For the past several months, Monsanto has been in court challenging California’s decision to add the chemical glyphosate—the active ingredient in its herbicide Roundup—to the Proposition 65 list. It recently faced a setback when the California Supreme Court rejected Monsanto’s request to stay a lower court’s decision to include glyphosate among the 960 chemicals on the list. California’s Office of Environmental Health Hazard Assessment (OEHHA) wasted no time after the decision and added glyphosate to the list on July 7, 2017.
What next?
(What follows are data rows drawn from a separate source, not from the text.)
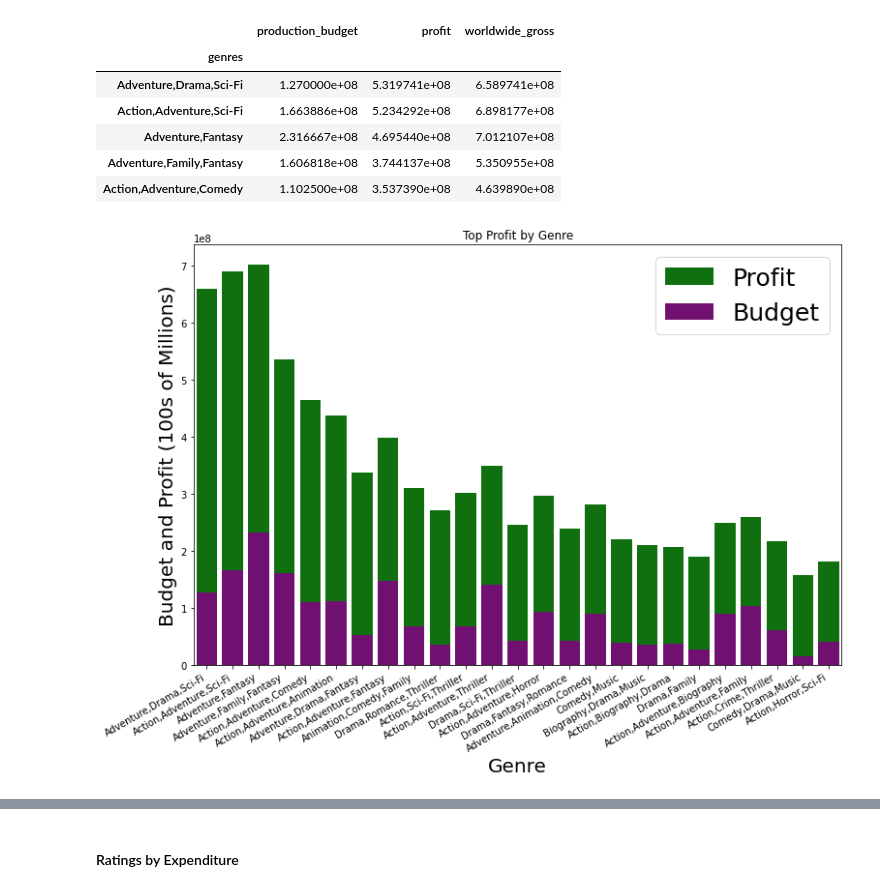
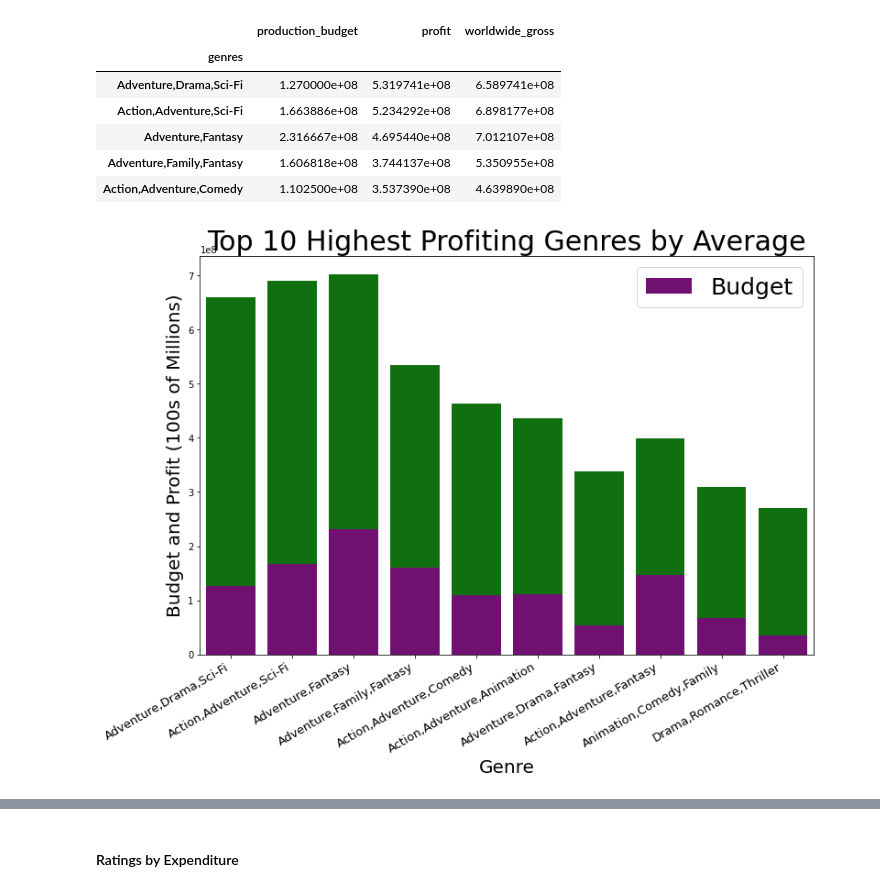
Before and after one commit to Benjamin2817/Microsoft-Movie-Analysis, a Jupyter notebook: Movie_Analysis_For_Microsoft.ipynb, the cells around one changed output, grey strips where cells are left out. Drawn from its saved outputs; the diff is of its cells as text; code cells hidden in the pictures.

```diff
--- a/Movie_Analysis_For_Microsoft.ipynb
+++ b/Movie_Analysis_For_Microsoft.ipynb
@@ -83,7 +83,7 @@ genres_by_ratings = genres_by_ratings[genres_by_ratings.groupby('genres').genres
 for_graph = genres_by_ratings.groupby('genres').mean()
 for_graph = for_graph.loc[:,['production_budget', 'profit', 'worldwide_gross']]
 for_graph.sort_values(by='profit', ascending=False, inplace=True)
-for_graph = for_graph.head(25)
+for_graph = for_graph.head(10)
 for_graph.head()
 # %% [output]
 |  | production_budget | profit | worldwide_gross |
@@ -95,14 +95,15 @@ for_graph.head()
 | Action,Adventure,Comedy | 1.102500e+08 | 3.537390e+08 | 4.639890e+08 |
 # %%
 sns.set_context({'figure.figsize': (12,8)})
-sns.barplot(x=for_graph.index, y=for_graph.worldwide_gross, color='green', label='Profit').set(title='Top Profit by Genre')
+sns.barplot(x=for_graph.index, y=for_graph.worldwide_gross, color='green')
 sns.barplot(x=for_graph.index, y=for_graph.production_budget, color='purple', label='Budget')
+plt.title('Top 10 Highest Profiting Genres by Average', fontsize=30)
 plt.xlabel('Genre', fontsize=20)
 plt.ylabel("Budget and Profit (100s of Millions)", fontsize=20)
-plt.xticks(rotation=30, ha='right')
+plt.xticks(rotation=30, ha='right', fontsize=13)
 plt.legend(prop={'size': 25});
 # %% [output]
-[figure, old version]
+[figure, new version]
 # %%
 second_graph = genres_by_ratings.groupby('primary_name').mean()
 second_graph = second_graph.loc[:, ['averagerating', 'profit']]
```
Also changed, not shown: parts of 1 cell of this notebook, 7 other files.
While Monsanto’s appeal of the listing still is pending in California’s Fifth District, the ruling in Monsanto Co. v. OEHHA has short-term consequences for companies that make products containing glyphosate and the people who sell them. These companies have one year—until July 7, 2018—to comply with the Proposition 65 requirements.
The law requires businesses to provide a “clear and reasonable” warning on their products that exposure to a listed “chemical known to the state to cause cancer or reproductive toxicity” is contained in the products. Monsanto and other companies that make products containing glyphosate will have to develop the requisite label or other warning material. Absent the warning, companies that make glyphosate products may face public or private civil suits under Proposition 65.
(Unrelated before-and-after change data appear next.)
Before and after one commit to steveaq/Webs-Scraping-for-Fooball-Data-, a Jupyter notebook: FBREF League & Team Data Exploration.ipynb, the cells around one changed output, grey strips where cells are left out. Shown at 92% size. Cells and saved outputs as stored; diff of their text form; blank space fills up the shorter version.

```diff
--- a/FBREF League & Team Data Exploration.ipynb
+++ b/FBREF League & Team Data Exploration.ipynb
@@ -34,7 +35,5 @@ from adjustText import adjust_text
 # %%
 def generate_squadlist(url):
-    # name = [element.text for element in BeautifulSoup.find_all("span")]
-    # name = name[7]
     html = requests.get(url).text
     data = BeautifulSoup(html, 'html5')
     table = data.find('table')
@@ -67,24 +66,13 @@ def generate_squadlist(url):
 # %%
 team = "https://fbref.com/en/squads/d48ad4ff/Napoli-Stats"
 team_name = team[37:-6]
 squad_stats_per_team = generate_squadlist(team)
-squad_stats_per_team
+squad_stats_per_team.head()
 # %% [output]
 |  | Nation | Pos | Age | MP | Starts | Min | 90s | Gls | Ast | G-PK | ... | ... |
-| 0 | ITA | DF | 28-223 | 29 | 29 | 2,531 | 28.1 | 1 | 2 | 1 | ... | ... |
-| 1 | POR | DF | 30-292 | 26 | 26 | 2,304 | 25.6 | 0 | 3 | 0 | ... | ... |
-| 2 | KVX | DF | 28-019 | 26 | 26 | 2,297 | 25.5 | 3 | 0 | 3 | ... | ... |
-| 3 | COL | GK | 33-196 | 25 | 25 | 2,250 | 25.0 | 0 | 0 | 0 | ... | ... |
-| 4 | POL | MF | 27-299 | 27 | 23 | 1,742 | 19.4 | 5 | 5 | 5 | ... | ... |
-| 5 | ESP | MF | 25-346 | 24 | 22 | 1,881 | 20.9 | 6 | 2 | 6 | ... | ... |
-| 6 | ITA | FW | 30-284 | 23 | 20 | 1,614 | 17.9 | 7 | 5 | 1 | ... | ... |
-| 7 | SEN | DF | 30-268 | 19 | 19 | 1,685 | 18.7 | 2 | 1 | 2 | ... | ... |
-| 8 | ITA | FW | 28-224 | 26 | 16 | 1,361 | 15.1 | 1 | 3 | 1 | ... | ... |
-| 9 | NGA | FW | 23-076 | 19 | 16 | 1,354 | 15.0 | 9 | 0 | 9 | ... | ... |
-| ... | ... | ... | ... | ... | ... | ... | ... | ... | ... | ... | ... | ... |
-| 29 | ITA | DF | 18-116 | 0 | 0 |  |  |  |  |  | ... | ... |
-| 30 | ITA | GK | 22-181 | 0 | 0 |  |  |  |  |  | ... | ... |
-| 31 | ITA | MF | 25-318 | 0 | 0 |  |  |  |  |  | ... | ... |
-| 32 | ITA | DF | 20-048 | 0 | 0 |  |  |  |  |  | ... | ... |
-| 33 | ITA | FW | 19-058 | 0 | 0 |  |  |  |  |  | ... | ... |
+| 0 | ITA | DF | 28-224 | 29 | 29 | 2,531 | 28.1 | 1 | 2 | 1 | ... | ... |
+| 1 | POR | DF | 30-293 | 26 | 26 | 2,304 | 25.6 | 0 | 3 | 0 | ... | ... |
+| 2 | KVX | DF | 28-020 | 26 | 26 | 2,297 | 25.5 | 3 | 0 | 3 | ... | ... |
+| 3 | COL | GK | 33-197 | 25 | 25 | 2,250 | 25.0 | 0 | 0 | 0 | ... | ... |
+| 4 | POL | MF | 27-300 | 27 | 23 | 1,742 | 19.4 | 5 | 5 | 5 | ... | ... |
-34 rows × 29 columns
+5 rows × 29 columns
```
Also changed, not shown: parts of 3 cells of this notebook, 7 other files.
With the Proposition 65 list now nearing 1,000 chemicals, the effectiveness of all the warnings may be diluted. Some farmers and other consumers may stay away from products containing glyphosate, but Proposition 65 listings for popular and useful products may not significantly impact product sales.